The official said that the F.B.I. had visited the homes of diplomats in Cuba and had not been able to detect anything. The F.B.I. has also reviewed security footage of the homes and found nothing suspicious. The F.B.I. has been unable to duplicate the effects the diplomats have experienced in a lab.
Heather Nauert, the State Department’s spokeswoman, said that Mr. Tillerson and Mr. Rodríguez Parrilla had had a “conversation that was firm and frank and reflected the United States’ profound concern for the safety and security of its diplomatic personnel.”
That the Cubans offered to let the F.B.I. go to Havana and investigate represented a rare level of openness and was seen as yet another indicator that the Cubans themselves have been shaken by the incident.
American officials have speculated that the problems may have resulted from some sort of sonic attack or perhaps a surveillance operation gone wrong. The attack may have been the work of a country like Russia or rogue government unit. The fact that a Canadian diplomat was also affected has deepened the mystery. Relations between Canada and Cuba have long been warm.
The Trump administration has already reversed crucial pieces of what President Trump has called a “terrible and misguided deal” with Cuba that was struck during the Obama administration by reinstating travel and commercial restrictions on Cuba. But the administration seems to have little appetite for entirely undoing other measures that are broadly popular, including among Republicans, such as allowing direct flights and cruises between the United States and Cuba, and rules making it easier for American companies to do business in Cuba.

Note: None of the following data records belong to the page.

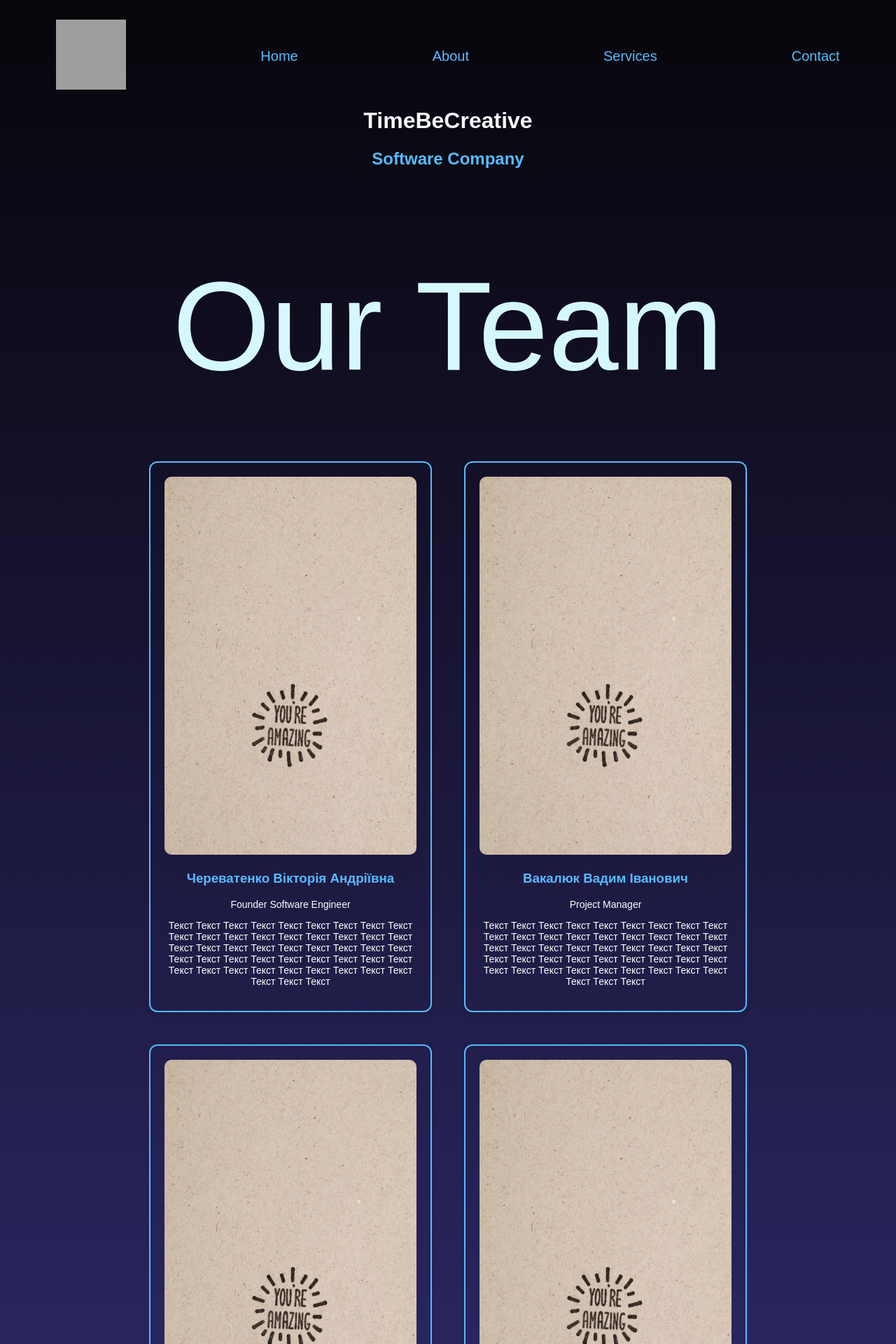
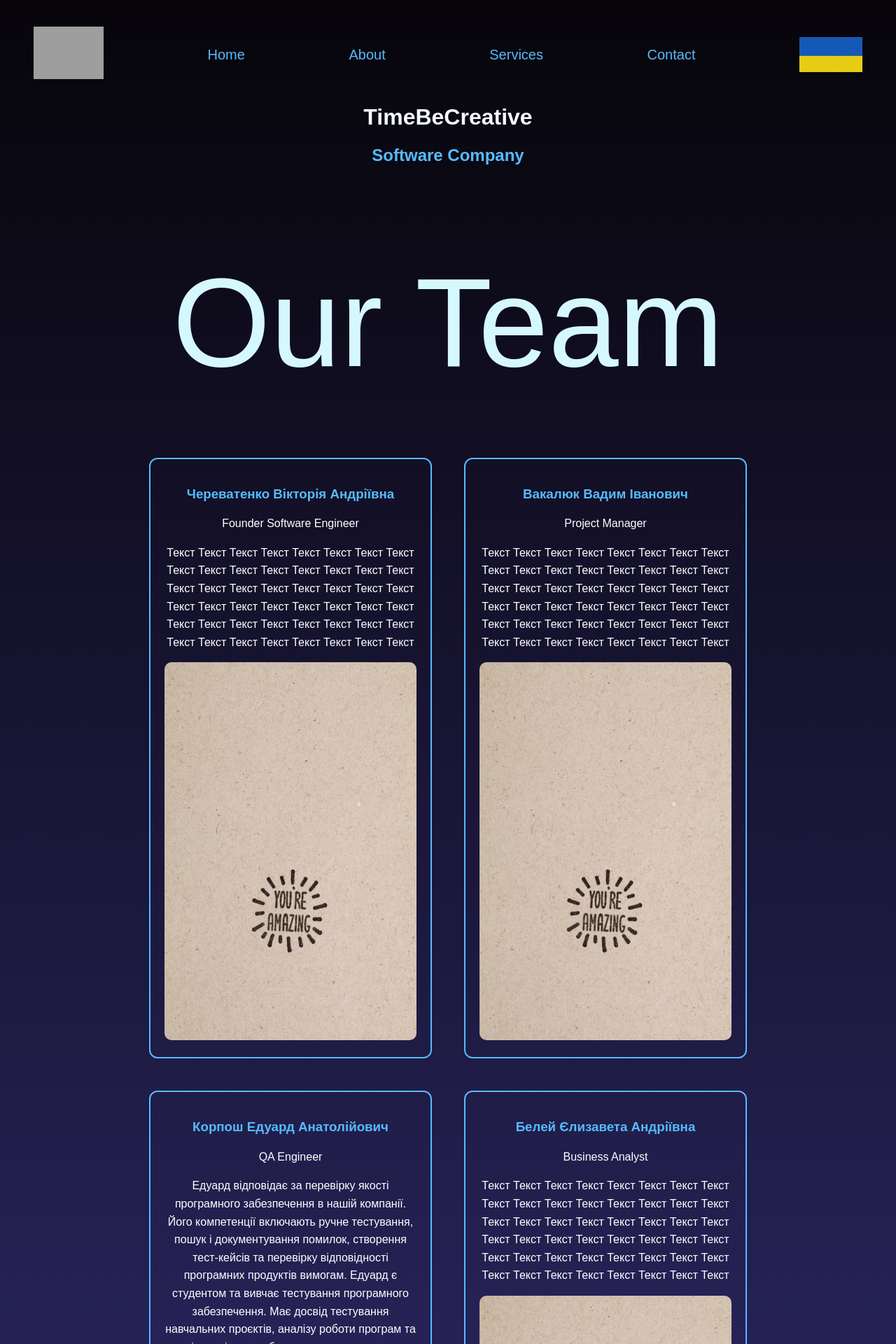
Before and after one commit to TimeBeCreative/TimeBeCreativeSoftwareCompany, a Django app: page /about in a window 1280 px wide. Shown: the top 1920 px of the page at 70% size. Run offline with Django 5.2, Linux system fonts and the light colour scheme; grey boxes are pictures that could not be loaded.

Commit message:
Add member info and navigation fix

```diff
--- a/TimeBeCreativeSoftwareCompany/app/static/app/styles.css
+++ b/TimeBeCreativeSoftwareCompany/app/static/app/styles.css
@@ -2,6 +2,8 @@
     box-sizing:border-box;
     /*outline:1px solid red;*/
 }
+
+
 body {
                 overflow-x:hidden;
                 font-family: Monserrat, sans-serif;
@@ -47,7 +49,11 @@ body {
 .header {
 
                 display: flex;
-                justify-content: center;
+                justify-content: space-between;
+                align-items:center;
+                width:100%;
+                box-sizing:border-box;
+    padding:10px  20px;
             }
 
 
@@ -58,15 +64,16 @@ body {
             }
 .logo_container img {
     width: clamp(50px, 8vw, 100px);
-    height: clamp(50px, 8vw, 100px);
+    height: auto;
 
 }
 
 .nav { /*Why logo end text go out of the screen? Answear: Because the flex container doesn't have a defined width */
     display: flex;
-    width:fit-content;
-    gap:15vw;
+    width:100%;
+    gap:clamp(10px,2vw,30px);
     align-items:center;
+    justify-content:space-between;
 
 }
 
@@ -93,6 +100,24 @@ body {
                 0 0 50px #00ffff,
                 0 0 100px #c9ffff;
 
+}
+
+
+.flag {
+
+    width:50px;
+    height:50px;
+    object-fit: cover;
+    justify-items:center;
+    align-items:center;
+
+
+}
+
+.flag img {
+
+    width: clamp(90px, 8vw, 90px);
+    height: clamp(50px, 8vw, 50px);
 }
 
 .team {
@@ -126,6 +151,11 @@ body {
     object-fit:cover;
 }
 
+.teamMember p {
+    font-size: 16px;
+    line-height:1.6;
+}
+
 .extraHeadingContainer {
     display: flex;
     justify-content: center;
--- a/TimeBeCreativeSoftwareCompany/app/templates/app/about.html
+++ b/TimeBeCreativeSoftwareCompany/app/templates/app/about.html
@@ -11,43 +11,52 @@
 
     <div class="team">
         <div class="teamMember">
-            <img src="{% static 'app/avatars/VikaAvatar.jpg' %}" alt="Team Member 1">
             <h3>Череватенко Вікторія Андріївна</h3>
             <p>Founder Software Engineer</p>
 
-            <p>Текст Текст Текст Текст Текст Текст Текст Текст Текст Текст Текст Текст Текст Текст Текст Текст Текст Текст Текст Текст Текст Текст Текст Текст
+            <p>
+                Текст Текст Текст Текст Текст Текст Текст Текст Текст Текст Текст Текст Текст Текст Текст Текст Текст Текст Текст Текст Текст Текст Текст Текст
                Текст Текст Текст Текст Текст Текст Текст Текст Текст Текст Текст Текст Текст Текст Текст Текст Текст Текст Текст Текст Текст Текст Текст Текст
             </p>
+
+
+            <img src="{% static 'app/avatars/VikaAvatar.jpg' %}" alt="Team Member 1">
         </div>
 
         <div class="teamMember">
-            <img src="{% static 'app/avatars/VadimAvatar.jpg' %}" alt="Team Member 1">
             <h3>Вакалюк Вадим Іванович</h3>
             <p>Project Manager</p>
 
             <p>Текст Текст Текст Текст Текст Текст Текст Текст Текст Текст Текст Текст Текст Текст Текст Текст Текст Текст Текст Текст Текст Текст Текст Текст
                Текст Текст Текст Текст Текст Текст Текст Текст Текст Текст Текст Текст Текст Текст Текст Текст Текст Текст Текст Текст Текст Текст Текст Текст
             </p>
+
+
+            <img src="{% static 'app/avatars/VadimAvatar.jpg' %}" alt="Team Member 1">
         </div>
 
         <div class="teamMember">
-            <img src="{% static 'app/avatars/EduardAvatar.jpg' %}" alt="Team Member 1">
             <h3>Корпош Едуард Анатолійович</h3>
             <p>QA Engineer</p>
 
-            <p>Текст Текст Текст Текст Текст Текст Текст Текст Текст Текст Текст Текст Текст Текст Текст Текст Текст Текст Текст Текст Текст Текст Текст Текст
-               Текст Текст Текст Текст Текст Текст Текст Текст Текст Текст Текст Текст Текст Текст Текст Текст Текст Текст Текст Текст Текст Текст Текст Текст
+            <p>Едуард відповідає за перевірку якості програмного забезпечення в нашій компанії. Його компетенції включають ручне тестування, пошук і документування помилок, створення тест-кейсів та перевірку відповідності програмних продуктів вимогам.
+Едуард є студентом та вивчає тестування програмного забезпечення. Має досвід тестування навчальних проєктів, аналізу роботи програм та співпраці з розробниками для покращення якості програмних продуктів.
             </p>
+
+
+            <img src="{% static 'app/avatars/EduardAvatar.jpg' %}" alt="Team Member 1">
         </div>
 
         <div class="teamMember">
-            <img src="{% static 'app/avatars/LisaAvatar.jpg' %}" alt="Team Member 1">
             <h3>Белей Єлизавета Андріївна</h3>
             <p>Business Analyst </p>
 
             <p>Текст Текст Текст Текст Текст Текст Текст Текст Текст Текст Текст Текст Текст Текст Текст Текст Текст Текст Текст Текст Текст Текст Текст Текст
                Текст Текст Текст Текст Текст Текст Текст Текст Текст Текст Текст Текст Текст Текст Текст Текст Текст Текст Текст Текст Текст Текст Текст Текст
             </p>
+
+
+            <img src="{% static 'app/avatars/LisaAvatar.jpg' %}" alt="Team Member 1">
         </div>
 
     </div>
--- a/TimeBeCreativeSoftwareCompany/app/templates/app/layout.html
+++ b/TimeBeCreativeSoftwareCompany/app/templates/app/layout.html
@@ -24,6 +24,10 @@
             <a href = 'services'>Services</a>
             <a href = 'contact'>Contact</a>
 
+            <a href = 'index' class="flag">
+                <img src="{% static 'app/flag.png' %}" alt="Ukraine Flag">
+            </a>
+
             </div>
 
 
```
Also changed, not shown: TimeBeCreativeSoftwareCompany/app/static/app/flag.png (added).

But Mr. Tillerson has long said that the safety of American diplomats is his top priority, and he is known to start every meeting of his senior staff by asking whether everyone is safe. However, nearly nine months into his tenure, Mr. Tillerson has yet to get someone nominated to lead the Bureau of Diplomatic Security, part of the State Department charged with safeguarding American diplomats around the world.
Continue reading the main storySource: New York Times – Politics